About 50 supporters of the anti-bear hunt bill SB 82 converged outside the Nevada Legislature building Monday to protect the "bear nation."
Raquel Arthur represents the Pyramid Lake Paiute tribe. She says Native Americans view the bear as a sacred animal, and strongly disapprove of the state allowing hunters to kill their "relative."
As Tribal Day at the legislative session continues, supporters say they'll stay at the capital doing whatever they can to give the bears a voice.
Among the reasons that the Native Americans oppose the bear hunt are:
The black bear is a religious, sacred animal to Native Americans because he provides healing medicine to them, and they consider him a relative. They have dances and ceremonies that honor the bear to this day.
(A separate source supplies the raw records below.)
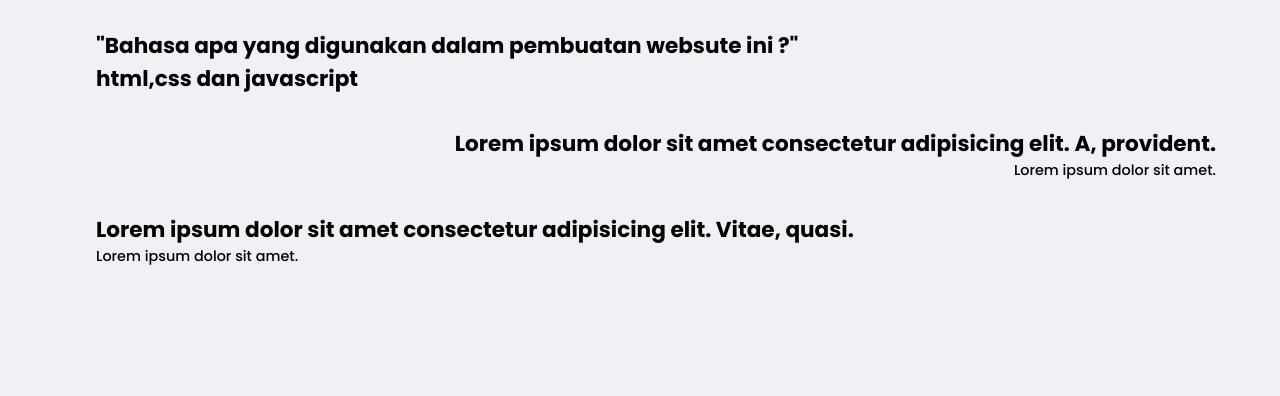
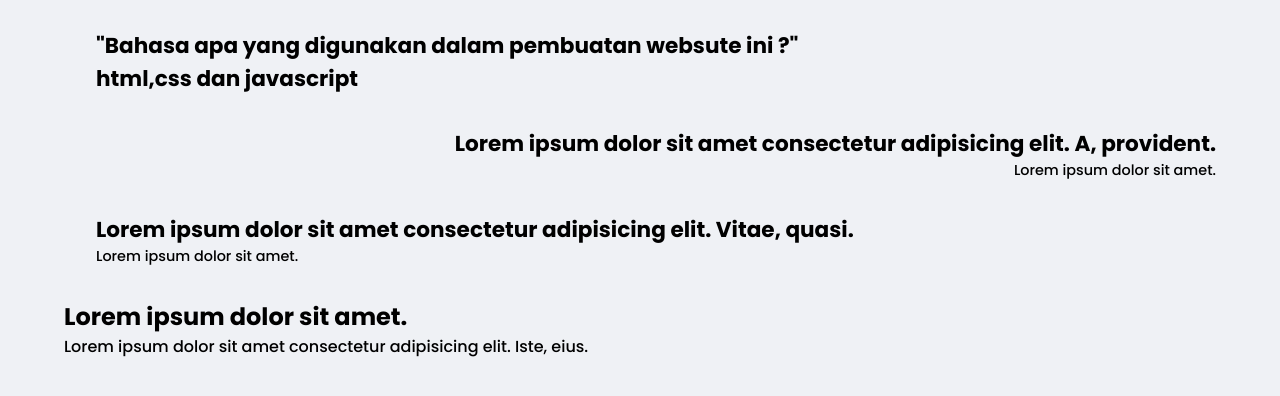
Before and after one commit to arisuryaa/personal-web-1, a plain HTML site: page FQA.html in a window 1280 px wide. Shown: the part 204-600 px from the top of the page. Drawn offline with nearby package versions, Linux system fonts and the light colour scheme.

Commit message:
menambahkan 1 pertanyaan di fqa.html

```diff
--- a/FQA.html
+++ b/FQA.html
@@ -50,6 +50,10 @@
           <h2>Lorem ipsum dolor sit amet consectetur adipisicing elit. Vitae, quasi.</h2>
           <p>Lorem ipsum dolor sit amet.</p>
         </div>
+        <div class="keempat">
+          <h2>Lorem ipsum dolor sit amet.</h2>
+          <p>Lorem ipsum dolor sit amet consectetur adipisicing elit. Iste, eius.</p>
+        </div>
       </div>
     </section>
 
```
To kill a bear for sport is extremely offensive to them.
The Nevada Department of Wildlife never consulted with any Nevada tribe before creating the bear hunt.
The bear hunt takes place where Native Americans conduct their annual pine nut harvest, principally in the Pine Nut Mountains and the Sweetwater Range, which creates serious public safety threats to their families.
Last September, members from two AIM chapters (AIM of Northern Nevada and AIM of Western Nevada) presented to Governor Sandoval Resolutions opposing the bear hunt from the Inter-Tribal Council of Nevada, which represents all 27 tribes in Nevada, and from 11 other individual Tribal Councils from all around the State. Accompanying these Resolutions were petitions opposing the bear hunt signed by approximately 800 Nevada Native Americans from four Great Basin Tribes (Washoe, Northern and Southern Paiute, and Shoshone).
(The Associated Press and American Indian Movement contributed to this report)